Metaphors of Software Development

I’m really starting to get annoyed by people who insist on comparing creating software to building a car, and software development to an assembly line. That might have worked more or less fine with old, long forgotten(?), waterfall processes. But wake up, we don’t do software that way any more — most of us anyway.

The problem with this comparison is that it’s simply wrong. I’m fine with comparing creating software with creating a car. But the closest thing to an assembly line in software development is the work done by build and deployment scripts, turning source code into executable software. The actual analysis, design, and coding corresponds to developing a brand new car model. It is a creative process without a single given “right answer” and of which experimentation and iteration are natural ingredients.

To use another metaphor, and at the same time cite Mary and Tom Poppendieck from their book Lean Software Development:

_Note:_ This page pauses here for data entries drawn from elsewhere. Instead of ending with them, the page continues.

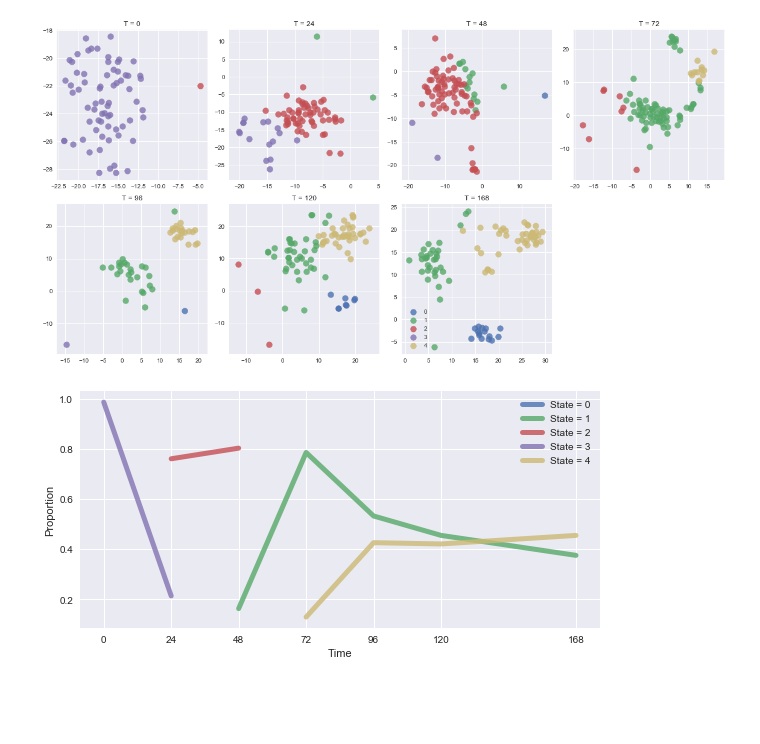
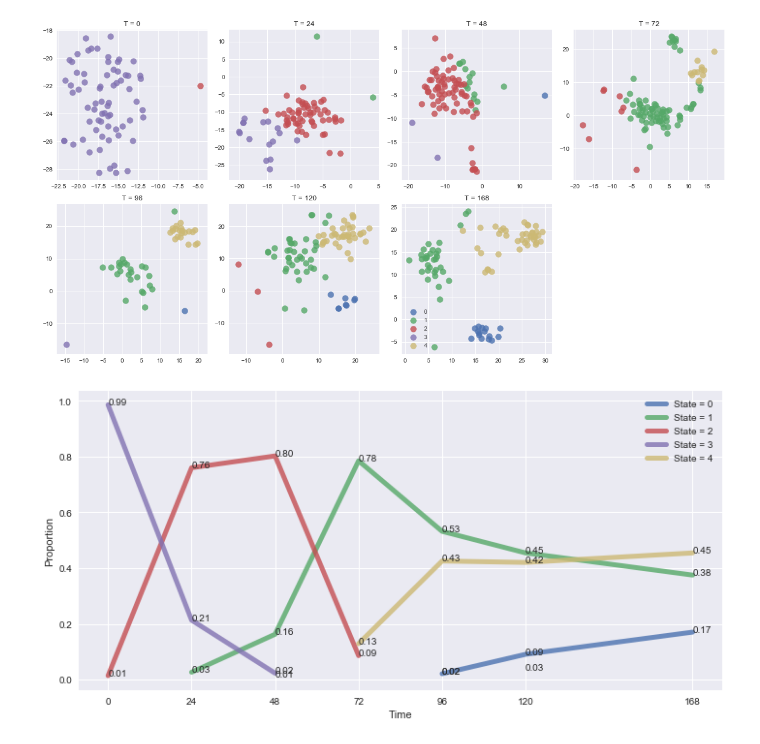
Before and after one commit to vicaws/InFoMM_Courses_ModCamp, a Jupyter notebook: Code/Neuron.ipynb, the cells around one changed output. Drawn from its saved outputs; the diff is of its cells as text; code cells hidden in the pictures; blank space fills up the shorter version.

```diff
--- a/Code/Neuron.ipynb
+++ b/Code/Neuron.ipynb
@@ -151,21 +151,25 @@ plt.tight_layout()
 # %%
 states_evl = np.array(states_freq)
 states_evl_pct = []
 
 for x in states_evl:
     states_evl_pct.append(x/x.sum())
 
 states_evl_pct = np.array(states_evl_pct)
-states_evl_pct[states_evl_pct<0.1] = np.nan
+states_evl_pct[states_evl_pct<=0] = np.nan
 
-fig = plt.figure(figsize=(8,4))
+fig = plt.figure(figsize=(10,5))
+ax = fig.add_subplot(111)
 for j in range(states_evl_pct.shape[1]):
     plt.plot(times, states_evl_pct[:,j], label='State = '+str(states[j]), linewidth=5, alpha=.8)
+    for a,b in zip(times, states_evl_pct[:,j]):
+        if not np.isnan(b):
+            ax.annotate('{:.2f}'.format(b), xy=(a,b))
 
 plt.xticks(times)
 plt.legend()
 plt.xlabel('Time')
 plt.ylabel('Proportion')
 plt.tight_layout()
 # %% [output]
-[figure, old version]
+[figure, new version]
```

Development is like creating a recipe, while production is like making the dish. Recipes are designed by experienced chefs who have developed an instinct for what works and the capability to adapt available ingredients to suit the occasion. Yet even great chefs produce several variations of a new dish as they iterate toward a recipe that will taste great and be easy to reproduce.